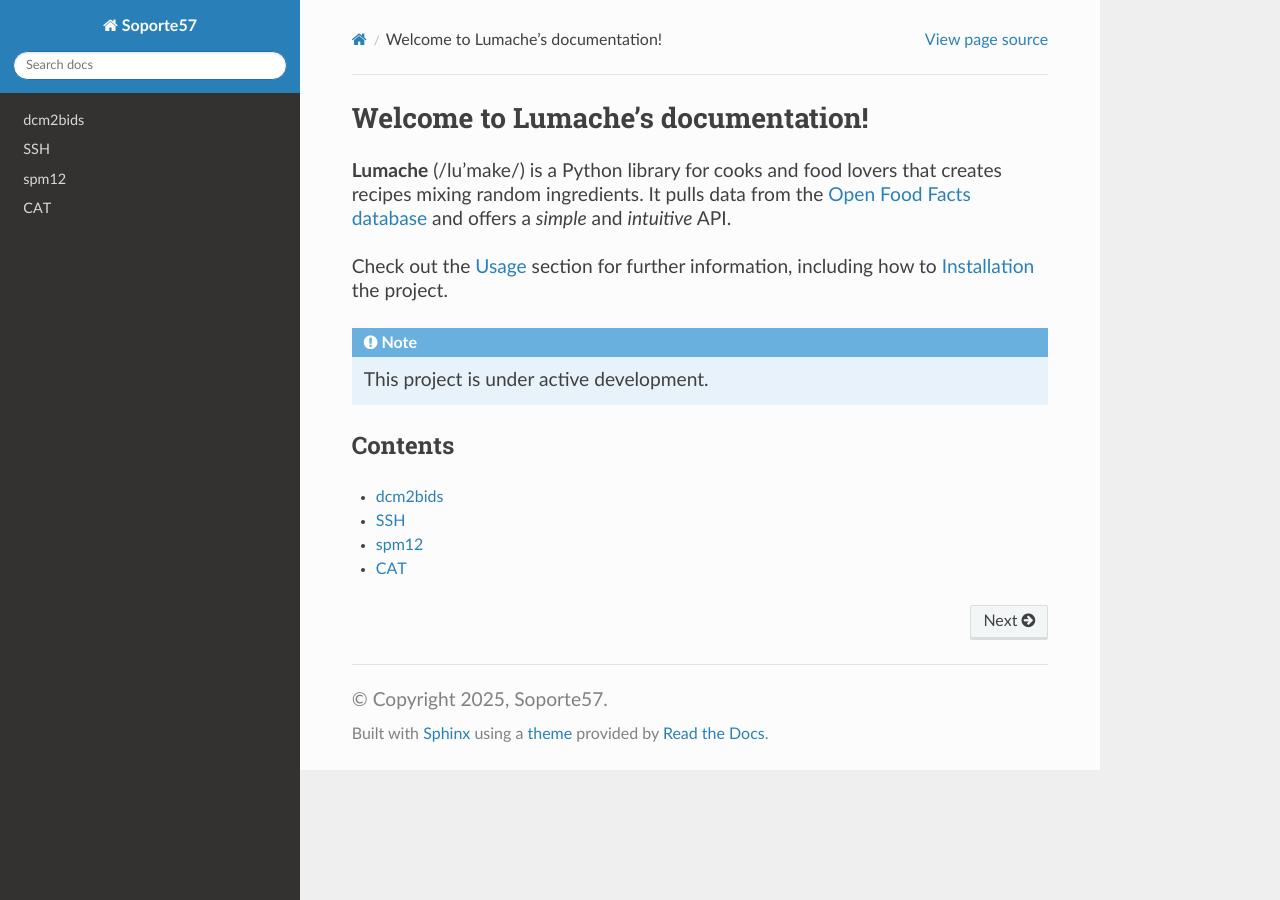
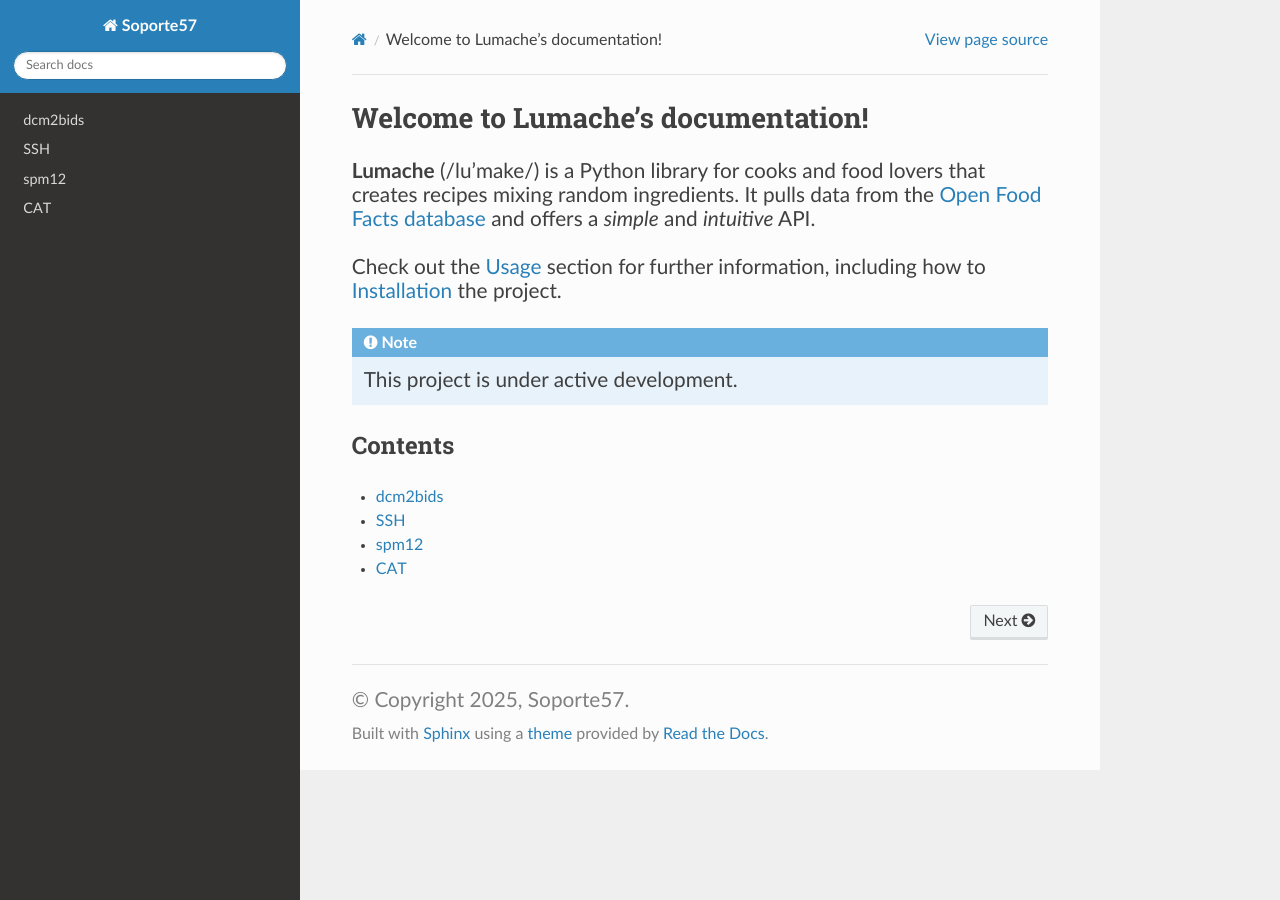
Before and after one commit to matecom57/santosg57-soporte, a Sphinx documentation site: the page built from docs/source/index.rst, in a window 1280 px wide. Built offline with Sphinx 7.4.7 and the Read the Docs theme 3.1.0, drawn with Linux system fonts in a browser that asks for light colours.

Commit message:
Test comité

```diff
--- a/docs/source/_static/custom.css
+++ b/docs/source/_static/custom.css
@@ -1,3 +1,3 @@
 p {
-   font-size: 120%;
-  }
+   font-size: 130%;
+}
```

════════

§ Aim of the exercise
Starting with the line that contains "Test comité", restate every line up to and including the last one above, exactly.

§ Finished task
Test comité

```diff
--- a/docs/source/_static/custom.css
+++ b/docs/source/_static/custom.css
@@ -1,3 +1,3 @@
 p {
-   font-size: 120%;
-  }
+   font-size: 130%;
+}
```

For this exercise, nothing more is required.